**Exercise details:**
Below are the records; retype them exactly and omit each picture.

**Records supplied:**
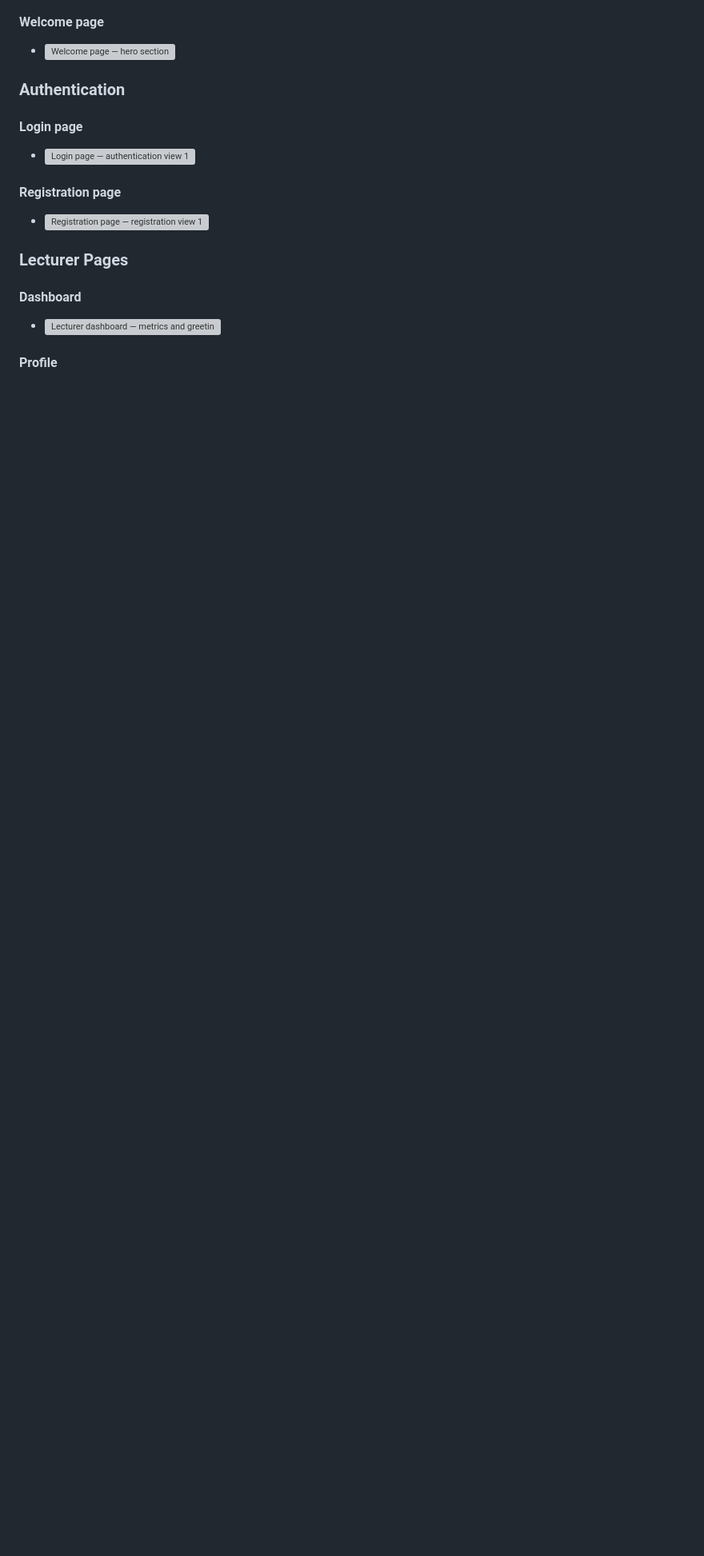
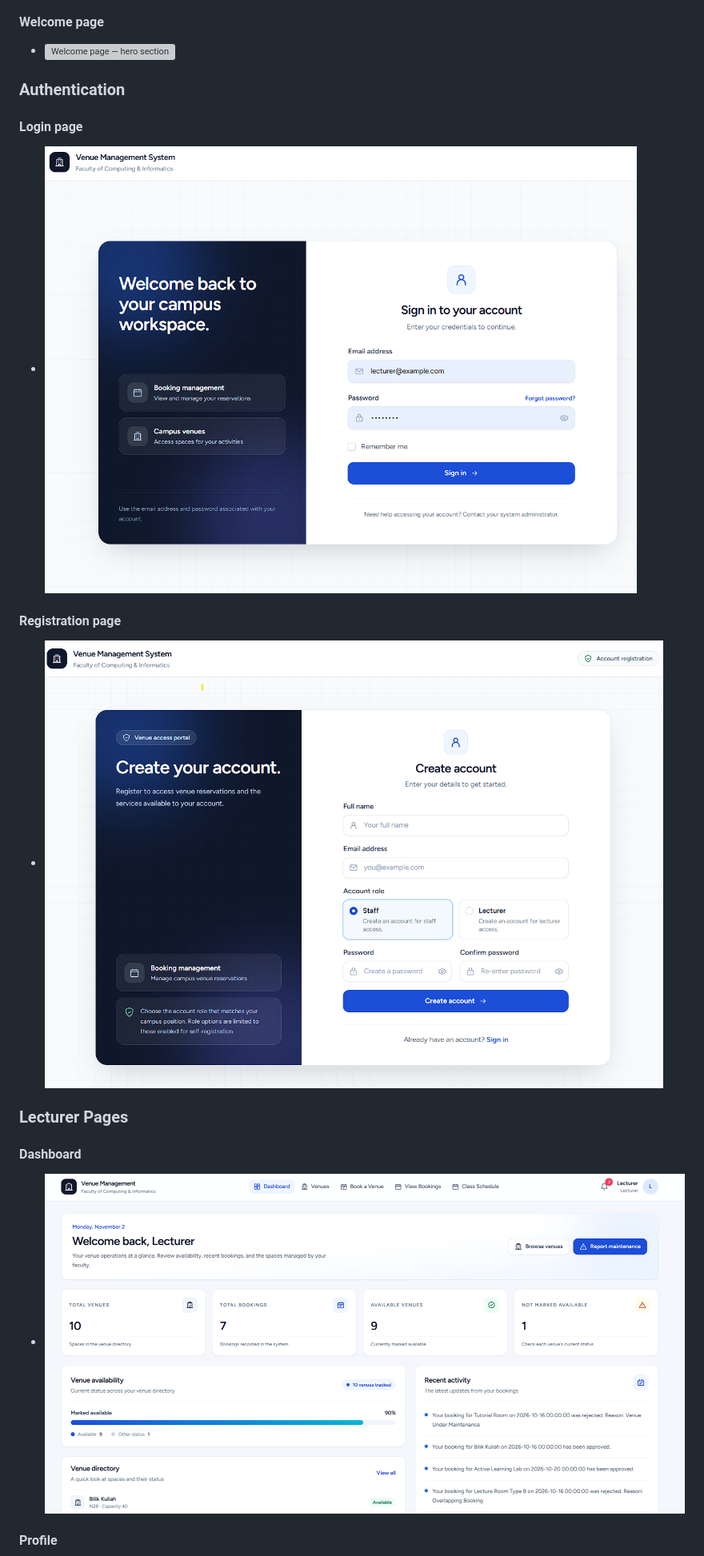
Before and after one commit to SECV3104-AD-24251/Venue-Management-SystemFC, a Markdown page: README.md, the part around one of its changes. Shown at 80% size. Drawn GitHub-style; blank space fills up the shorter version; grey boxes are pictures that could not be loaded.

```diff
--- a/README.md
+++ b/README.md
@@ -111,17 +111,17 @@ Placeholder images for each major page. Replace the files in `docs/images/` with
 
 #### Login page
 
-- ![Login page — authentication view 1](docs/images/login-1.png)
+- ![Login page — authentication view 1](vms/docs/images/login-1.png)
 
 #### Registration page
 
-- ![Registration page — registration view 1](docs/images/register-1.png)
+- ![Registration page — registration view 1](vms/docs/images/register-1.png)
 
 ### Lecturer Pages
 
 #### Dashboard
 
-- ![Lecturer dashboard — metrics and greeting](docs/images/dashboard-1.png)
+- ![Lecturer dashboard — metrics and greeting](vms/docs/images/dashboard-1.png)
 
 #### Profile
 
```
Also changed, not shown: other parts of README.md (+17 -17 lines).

**Solution to the exercise:**
Before and after one commit to SECV3104-AD-24251/Venue-Management-SystemFC, a Markdown page: README.md, the part around one of its changes. Shown at 80% size. Drawn GitHub-style; blank space fills up the shorter version; grey boxes are pictures that could not be loaded.

```diff
--- a/README.md
+++ b/README.md
@@ -111,17 +111,17 @@ Placeholder images for each major page. Replace the files in `docs/images/` with
 
 #### Login page
 
-- ![Login page — authentication view 1](docs/images/login-1.png)
+- ![Login page — authentication view 1](vms/docs/images/login-1.png)
 
 #### Registration page
 
-- ![Registration page — registration view 1](docs/images/register-1.png)
+- ![Registration page — registration view 1](vms/docs/images/register-1.png)
 
 ### Lecturer Pages
 
 #### Dashboard
 
-- ![Lecturer dashboard — metrics and greeting](docs/images/dashboard-1.png)
+- ![Lecturer dashboard — metrics and greeting](vms/docs/images/dashboard-1.png)
 
 #### Profile
 
```
Also changed, not shown: other parts of README.md (+17 -17 lines).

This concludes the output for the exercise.